Summer brings a different rhythm for kids and young families.
Different rhythms are important. In biblical times there were all kinds of mandatory festivals which ensured God’s people stayed fresh and out of a rut. The season of summer and the season of fall, which is “back to school,” are healthy changeups that we all need. Even though Lib and I don’t have a “young family” anymore, and all of our kids are out of our house, some rhythms just don’t go away.

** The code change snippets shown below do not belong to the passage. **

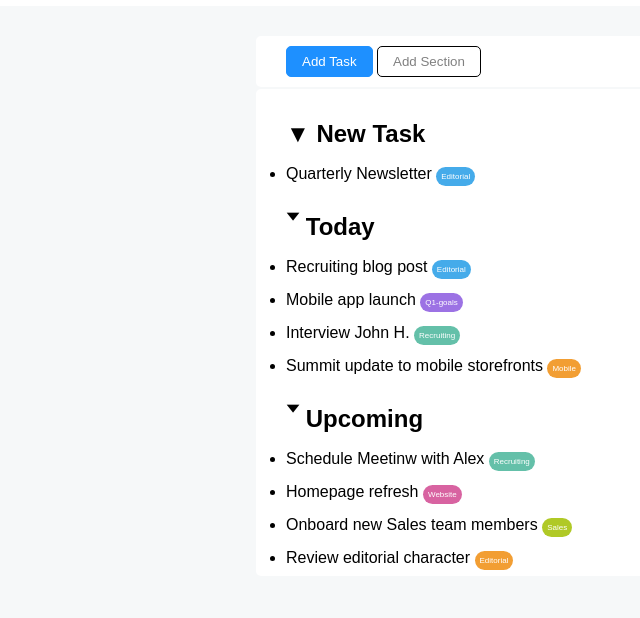
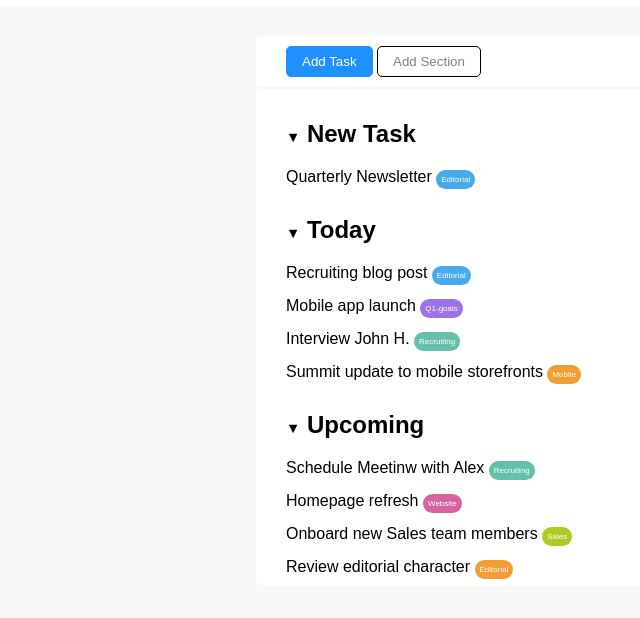
Before and after one commit to AndreaScaranari/html-css-toboolist, a plain HTML site: page index.html in a window 1280 px wide. Shown: the part 64-682 px from the top of the page, without its empty margins (0-640 px from the left). Drawn offline with Linux system fonts and the light colour scheme.

Commit message:
scrolldown added

```diff
--- a/css/style.css
+++ b/css/style.css
@@ -77,6 +77,14 @@ h2{
     margin-bottom: 10px;
 }
 
+.scrolldown{
+font-size: 0.9rem;
+}
+
+li{
+    list-style: none;
+}
+
 li > span{
     color: white;
     border-radius: 10px;
--- a/index.html
+++ b/index.html
@@ -23,14 +23,14 @@
         <div id="your-tasks">
 
             <div id="new-tasks">
-                <h2>&#9660; New Task</h2>
+                <h2><span class="scrolldown">&#9660;</span> New Task</h2>
                 <ul >
                     <li>Quarterly Newsletter <span class="blue">Editorial</span></li>
                 </ul>
             </div>
 
             <div id="today">
-                <h2>&#129171; Today</h2>
+                <h2><span class="scrolldown">&#9660;</span> Today</h2>
                 <ul>
                     <li>Recruiting blog post <span class="blue">Editorial</span></li>
                     <li>Mobile app launch <span class="purple">Q1-goals</span></li>
@@ -40,7 +40,7 @@
             </div>
 
             <div id="upcoming">
-                <h2>&#129171; Upcoming</h2>
+                <h2><span class="scrolldown">&#9660;</span> Upcoming</h2>
                 <ul>
                     <li>Schedule Meetinw with Alex <span class="greener">Recruiting</span></li>
                     <li>Homepage refresh <span class="pink">Website</span></li>
```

Summer is a time for less regimentation and later bedtimes. Because there isn’t a strict school schedule that is driving family priorities, it’s normal and healthy to become a bit lax during the summer. But in the fall it’s time to step back into a more regimented lifestyle. Just as many of us look forward to summer, we should also look forward to fall. Here are some things to keep in mind.
- The next day starts the night before. This is the time to make lunches and prep backpacks. Even for those of us who aren’t going to school, the success of our next day can be determined by our habits the night before.
- Embrace a set bedtime that gives you needed sleep and prepares you for productivity.
- Set standard evening meal times where you all connect and debrief your day. A simple regimen to put in place is to go around the dinner table and ask each person two questions. “What was the worst part of your day?” and “What was the best part of your day?” This will create meaningful conversations.
- Take care of yourself first. If you need an hour alone in the morning before the kids get moving, do it. If you need to roll straight out of bed into the car, do it. Strategically choose the patterns for you rather than mindlessly fall into stress.
- Establish a prayer cue. If you are driving your kids to school, identify a traffic light where every day you will pray out loud for a blessing on their day and for the entire faculty and student population.
- Fun doesn’t end when summer ends. We all still need to play. For us, that meant jumping on the trampoline for 15 minutes every night after dinner or playing murderball up against the chain link fence.
It isn’t the one-off experiences that make for a meaningful and great life. It is the intentional ordering of our days over a lifetime. Fall is a great season to restart.